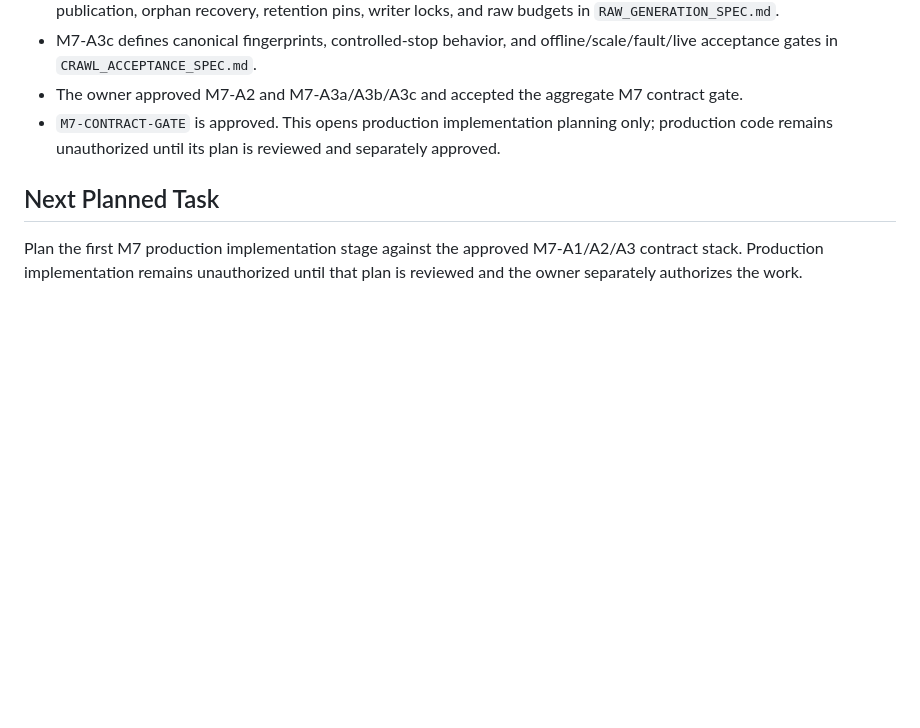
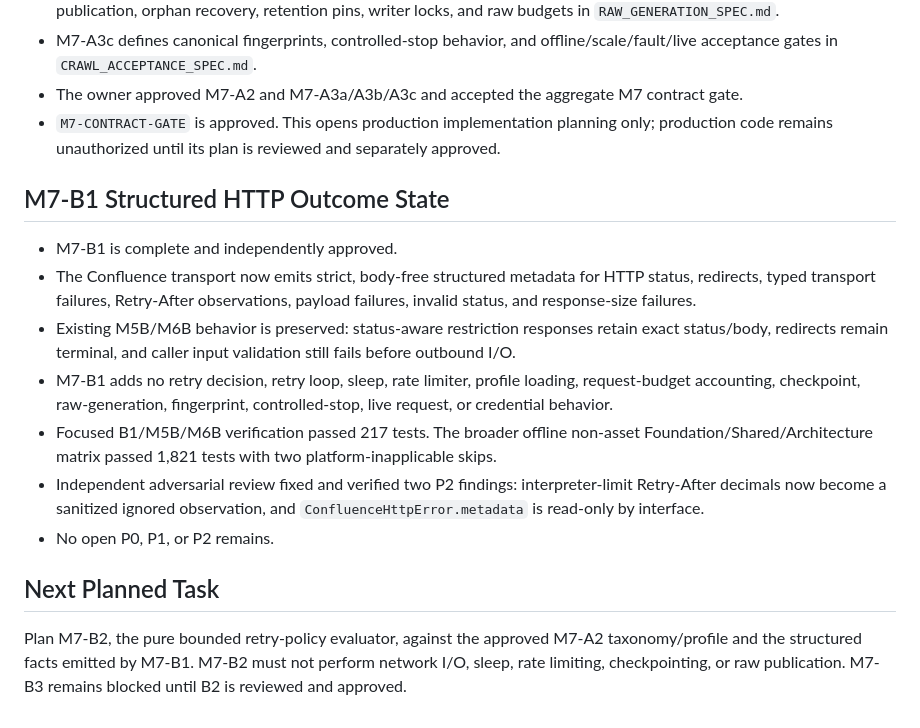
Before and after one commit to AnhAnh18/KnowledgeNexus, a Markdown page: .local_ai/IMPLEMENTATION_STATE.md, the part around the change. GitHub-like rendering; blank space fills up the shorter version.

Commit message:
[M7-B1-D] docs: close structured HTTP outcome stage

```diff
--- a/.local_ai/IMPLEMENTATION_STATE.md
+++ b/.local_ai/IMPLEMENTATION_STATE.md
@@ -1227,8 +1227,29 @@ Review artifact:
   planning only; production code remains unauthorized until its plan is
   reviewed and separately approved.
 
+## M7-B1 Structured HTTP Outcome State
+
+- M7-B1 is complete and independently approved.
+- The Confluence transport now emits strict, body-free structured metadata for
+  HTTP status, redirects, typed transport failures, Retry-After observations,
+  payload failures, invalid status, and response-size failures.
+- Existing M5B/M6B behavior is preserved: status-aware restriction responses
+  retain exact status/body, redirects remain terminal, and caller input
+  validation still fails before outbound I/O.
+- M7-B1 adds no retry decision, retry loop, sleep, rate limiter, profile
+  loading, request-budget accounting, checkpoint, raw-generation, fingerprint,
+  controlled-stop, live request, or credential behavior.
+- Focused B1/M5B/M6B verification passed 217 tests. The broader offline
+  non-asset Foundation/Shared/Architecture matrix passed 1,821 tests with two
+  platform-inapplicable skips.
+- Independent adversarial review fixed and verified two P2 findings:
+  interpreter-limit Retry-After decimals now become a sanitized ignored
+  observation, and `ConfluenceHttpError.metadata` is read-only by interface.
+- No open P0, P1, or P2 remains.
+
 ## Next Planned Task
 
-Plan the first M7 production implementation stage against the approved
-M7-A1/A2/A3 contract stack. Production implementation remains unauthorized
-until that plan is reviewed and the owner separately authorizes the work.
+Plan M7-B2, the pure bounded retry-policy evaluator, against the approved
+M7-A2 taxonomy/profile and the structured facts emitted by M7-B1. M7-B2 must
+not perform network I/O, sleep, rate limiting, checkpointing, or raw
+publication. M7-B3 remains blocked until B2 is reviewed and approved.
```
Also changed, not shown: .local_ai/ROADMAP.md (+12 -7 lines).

--

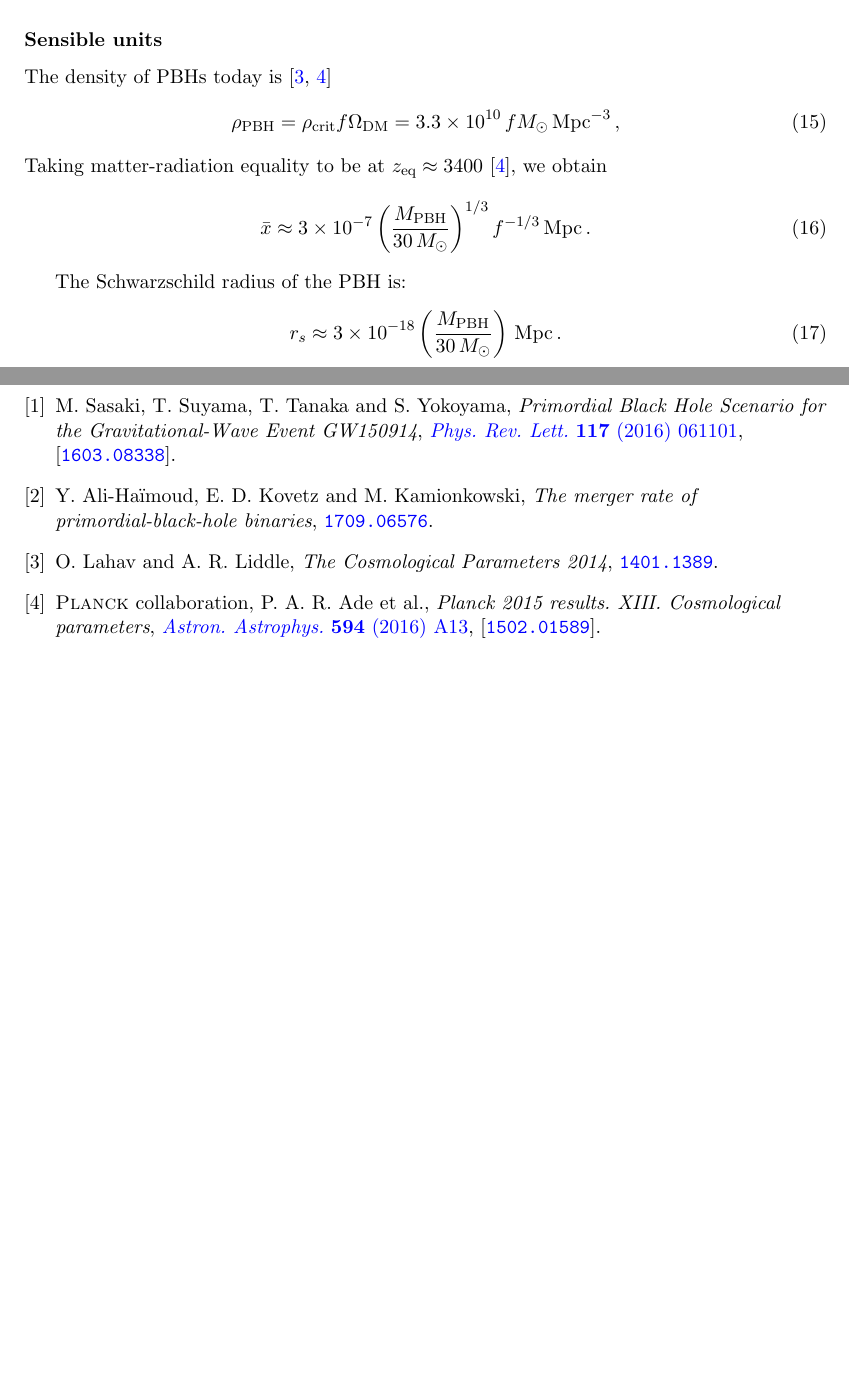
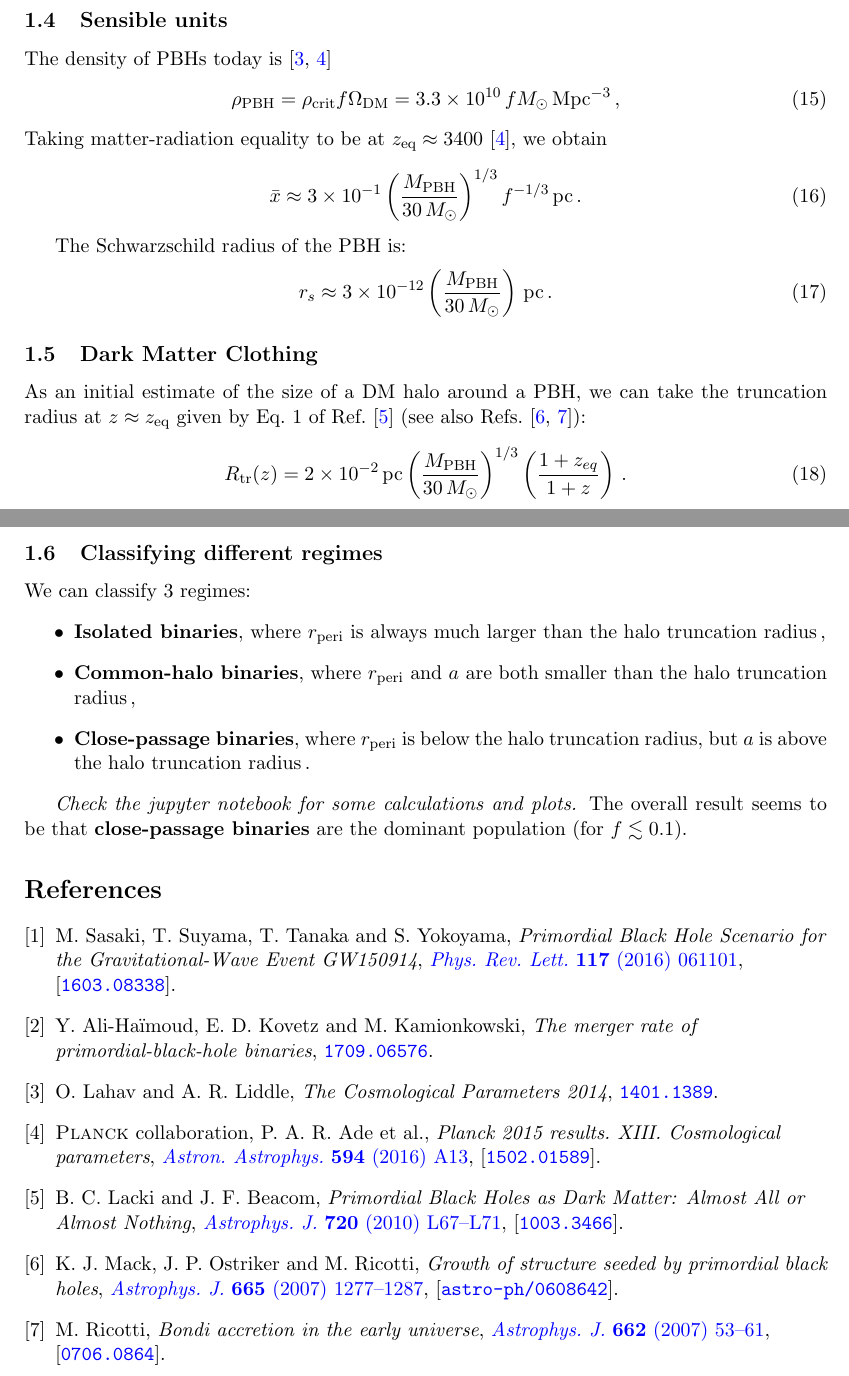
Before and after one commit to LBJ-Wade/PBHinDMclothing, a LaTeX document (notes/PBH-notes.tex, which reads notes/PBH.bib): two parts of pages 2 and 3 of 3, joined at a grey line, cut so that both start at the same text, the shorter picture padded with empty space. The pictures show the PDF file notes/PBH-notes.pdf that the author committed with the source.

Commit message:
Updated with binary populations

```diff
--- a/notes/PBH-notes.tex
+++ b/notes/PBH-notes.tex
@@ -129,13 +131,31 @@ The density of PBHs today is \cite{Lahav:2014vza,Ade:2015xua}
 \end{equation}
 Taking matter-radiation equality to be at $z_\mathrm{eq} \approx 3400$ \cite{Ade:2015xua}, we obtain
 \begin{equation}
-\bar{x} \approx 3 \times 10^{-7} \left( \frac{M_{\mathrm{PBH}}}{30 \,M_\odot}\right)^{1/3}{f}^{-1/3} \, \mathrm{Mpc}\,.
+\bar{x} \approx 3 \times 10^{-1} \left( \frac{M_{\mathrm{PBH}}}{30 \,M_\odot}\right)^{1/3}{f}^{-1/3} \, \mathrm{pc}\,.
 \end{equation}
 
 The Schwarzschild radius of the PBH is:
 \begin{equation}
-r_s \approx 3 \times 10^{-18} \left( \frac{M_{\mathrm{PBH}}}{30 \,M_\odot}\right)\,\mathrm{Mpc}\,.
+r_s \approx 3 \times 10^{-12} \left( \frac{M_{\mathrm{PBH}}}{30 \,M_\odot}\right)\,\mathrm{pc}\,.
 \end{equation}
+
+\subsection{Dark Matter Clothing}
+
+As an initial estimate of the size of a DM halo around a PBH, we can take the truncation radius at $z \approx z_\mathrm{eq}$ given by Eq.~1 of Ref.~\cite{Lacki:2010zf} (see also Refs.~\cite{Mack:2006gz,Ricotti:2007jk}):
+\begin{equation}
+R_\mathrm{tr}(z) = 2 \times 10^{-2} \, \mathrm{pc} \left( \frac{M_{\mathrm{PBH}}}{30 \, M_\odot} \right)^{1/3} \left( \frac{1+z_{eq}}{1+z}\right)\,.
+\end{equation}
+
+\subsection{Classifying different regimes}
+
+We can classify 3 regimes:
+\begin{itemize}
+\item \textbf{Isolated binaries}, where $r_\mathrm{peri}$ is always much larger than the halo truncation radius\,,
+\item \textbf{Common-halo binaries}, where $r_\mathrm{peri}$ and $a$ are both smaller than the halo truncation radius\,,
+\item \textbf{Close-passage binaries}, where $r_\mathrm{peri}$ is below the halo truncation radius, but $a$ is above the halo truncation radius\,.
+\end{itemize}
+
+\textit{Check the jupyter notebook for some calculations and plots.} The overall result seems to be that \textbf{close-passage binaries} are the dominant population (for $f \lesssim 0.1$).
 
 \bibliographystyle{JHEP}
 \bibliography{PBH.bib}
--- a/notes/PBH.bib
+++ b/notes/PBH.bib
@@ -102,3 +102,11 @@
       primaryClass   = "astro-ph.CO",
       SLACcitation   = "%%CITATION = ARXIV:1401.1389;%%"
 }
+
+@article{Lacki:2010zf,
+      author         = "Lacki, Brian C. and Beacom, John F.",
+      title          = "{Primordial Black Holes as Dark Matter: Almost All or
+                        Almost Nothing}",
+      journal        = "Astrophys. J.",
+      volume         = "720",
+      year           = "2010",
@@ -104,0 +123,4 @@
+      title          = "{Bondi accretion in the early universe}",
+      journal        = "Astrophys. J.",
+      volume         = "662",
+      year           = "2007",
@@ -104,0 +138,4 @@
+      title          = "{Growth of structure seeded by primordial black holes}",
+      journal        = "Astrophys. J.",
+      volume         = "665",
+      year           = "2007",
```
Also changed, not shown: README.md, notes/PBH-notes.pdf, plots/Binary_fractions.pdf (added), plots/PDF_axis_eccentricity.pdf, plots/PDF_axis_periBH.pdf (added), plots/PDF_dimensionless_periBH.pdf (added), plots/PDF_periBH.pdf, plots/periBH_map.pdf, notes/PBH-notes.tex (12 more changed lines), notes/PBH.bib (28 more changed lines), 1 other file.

▶ _THE TASK_
Each line of the material that includes the string "approved" is to be counted; give only the final number.

▶ _REPLY_
5